* **Instructions for the task**
Output the listing below verbatim, from its first line to its last.

────────────────

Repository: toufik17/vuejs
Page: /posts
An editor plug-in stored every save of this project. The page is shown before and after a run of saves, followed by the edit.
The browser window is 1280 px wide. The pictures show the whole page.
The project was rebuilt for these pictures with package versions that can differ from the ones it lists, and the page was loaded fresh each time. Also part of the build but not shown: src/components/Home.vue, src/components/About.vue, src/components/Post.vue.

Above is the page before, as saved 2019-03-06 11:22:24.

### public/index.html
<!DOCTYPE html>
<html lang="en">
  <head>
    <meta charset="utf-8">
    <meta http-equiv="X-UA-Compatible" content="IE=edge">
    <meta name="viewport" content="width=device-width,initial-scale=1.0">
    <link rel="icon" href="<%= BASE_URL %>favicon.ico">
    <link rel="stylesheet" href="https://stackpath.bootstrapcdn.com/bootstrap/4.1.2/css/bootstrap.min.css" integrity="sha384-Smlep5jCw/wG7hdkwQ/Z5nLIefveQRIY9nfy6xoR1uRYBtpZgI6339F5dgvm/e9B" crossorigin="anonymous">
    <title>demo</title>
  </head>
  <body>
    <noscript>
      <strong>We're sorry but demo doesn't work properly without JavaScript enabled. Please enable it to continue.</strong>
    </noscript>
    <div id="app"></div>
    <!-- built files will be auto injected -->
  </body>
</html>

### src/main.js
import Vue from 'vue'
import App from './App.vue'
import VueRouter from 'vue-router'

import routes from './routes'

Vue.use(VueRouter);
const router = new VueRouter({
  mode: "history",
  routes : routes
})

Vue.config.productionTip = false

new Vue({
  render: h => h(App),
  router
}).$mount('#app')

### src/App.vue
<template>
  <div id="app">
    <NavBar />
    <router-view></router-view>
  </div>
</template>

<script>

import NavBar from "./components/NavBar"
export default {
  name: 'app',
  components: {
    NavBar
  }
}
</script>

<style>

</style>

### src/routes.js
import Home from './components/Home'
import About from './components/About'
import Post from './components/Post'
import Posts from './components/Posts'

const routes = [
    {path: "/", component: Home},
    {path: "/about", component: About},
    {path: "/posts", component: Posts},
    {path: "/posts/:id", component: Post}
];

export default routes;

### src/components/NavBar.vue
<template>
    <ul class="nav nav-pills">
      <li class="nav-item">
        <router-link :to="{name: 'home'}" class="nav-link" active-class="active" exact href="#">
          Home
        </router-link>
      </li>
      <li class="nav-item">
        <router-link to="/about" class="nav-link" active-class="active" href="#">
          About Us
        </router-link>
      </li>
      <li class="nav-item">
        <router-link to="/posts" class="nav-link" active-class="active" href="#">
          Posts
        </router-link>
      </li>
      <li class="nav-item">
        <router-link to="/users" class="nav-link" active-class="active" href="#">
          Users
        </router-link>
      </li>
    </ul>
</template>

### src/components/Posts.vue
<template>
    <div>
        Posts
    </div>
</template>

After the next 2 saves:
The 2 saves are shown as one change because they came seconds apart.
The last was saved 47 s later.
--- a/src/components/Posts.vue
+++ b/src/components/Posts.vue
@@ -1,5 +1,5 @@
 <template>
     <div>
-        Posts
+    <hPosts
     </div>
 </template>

────────────────

* **Written response**
Repository: toufik17/vuejs
Page: /posts
An editor plug-in stored every save of this project. The page is shown before and after a run of saves, followed by the edit.
The browser window is 1280 px wide. The pictures show the whole page.
The project was rebuilt for these pictures with package versions that can differ from the ones it lists, and the page was loaded fresh each time. Also part of the build but not shown: src/components/Home.vue, src/components/About.vue, src/components/Post.vue.

Above is the page before, as saved 2019-03-06 11:22:24.

### public/index.html
<!DOCTYPE html>
<html lang="en">
  <head>
    <meta charset="utf-8">
    <meta http-equiv="X-UA-Compatible" content="IE=edge">
    <meta name="viewport" content="width=device-width,initial-scale=1.0">
    <link rel="icon" href="<%= BASE_URL %>favicon.ico">
    <link rel="stylesheet" href="https://stackpath.bootstrapcdn.com/bootstrap/4.1.2/css/bootstrap.min.css" integrity="sha384-Smlep5jCw/wG7hdkwQ/Z5nLIefveQRIY9nfy6xoR1uRYBtpZgI6339F5dgvm/e9B" crossorigin="anonymous">
    <title>demo</title>
  </head>
  <body>
    <noscript>
      <strong>We're sorry but demo doesn't work properly without JavaScript enabled. Please enable it to continue.</strong>
    </noscript>
    <div id="app"></div>
    <!-- built files will be auto injected -->
  </body>
</html>

### src/main.js
import Vue from 'vue'
import App from './App.vue'
import VueRouter from 'vue-router'

import routes from './routes'

Vue.use(VueRouter);
const router = new VueRouter({
  mode: "history",
  routes : routes
})

Vue.config.productionTip = false

new Vue({
  render: h => h(App),
  router
}).$mount('#app')

### src/App.vue
<template>
  <div id="app">
    <NavBar />
    <router-view></router-view>
  </div>
</template>

<script>

import NavBar from "./components/NavBar"
export default {
  name: 'app',
  components: {
    NavBar
  }
}
</script>

<style>

</style>

### src/routes.js
import Home from './components/Home'
import About from './components/About'
import Post from './components/Post'
import Posts from './components/Posts'

const routes = [
    {path: "/", component: Home},
    {path: "/about", component: About},
    {path: "/posts", component: Posts},
    {path: "/posts/:id", component: Post}
];

export default routes;

### src/components/NavBar.vue
<template>
    <ul class="nav nav-pills">
      <li class="nav-item">
        <router-link :to="{name: 'home'}" class="nav-link" active-class="active" exact href="#">
          Home
        </router-link>
      </li>
      <li class="nav-item">
        <router-link to="/about" class="nav-link" active-class="active" href="#">
          About Us
        </router-link>
      </li>
      <li class="nav-item">
        <router-link to="/posts" class="nav-link" active-class="active" href="#">
          Posts
        </router-link>
      </li>
      <li class="nav-item">
        <router-link to="/users" class="nav-link" active-class="active" href="#">
          Users
        </router-link>
      </li>
    </ul>
</template>

### src/components/Posts.vue
<template>
    <div>
        Posts
    </div>
</template>

After the next 2 saves:
The 2 saves are shown as one change because they came seconds apart.
The last was saved 47 s later.
--- a/src/components/Posts.vue
+++ b/src/components/Posts.vue
@@ -1,5 +1,5 @@
 <template>
     <div>
-        Posts
+    <hPosts
     </div>
 </template>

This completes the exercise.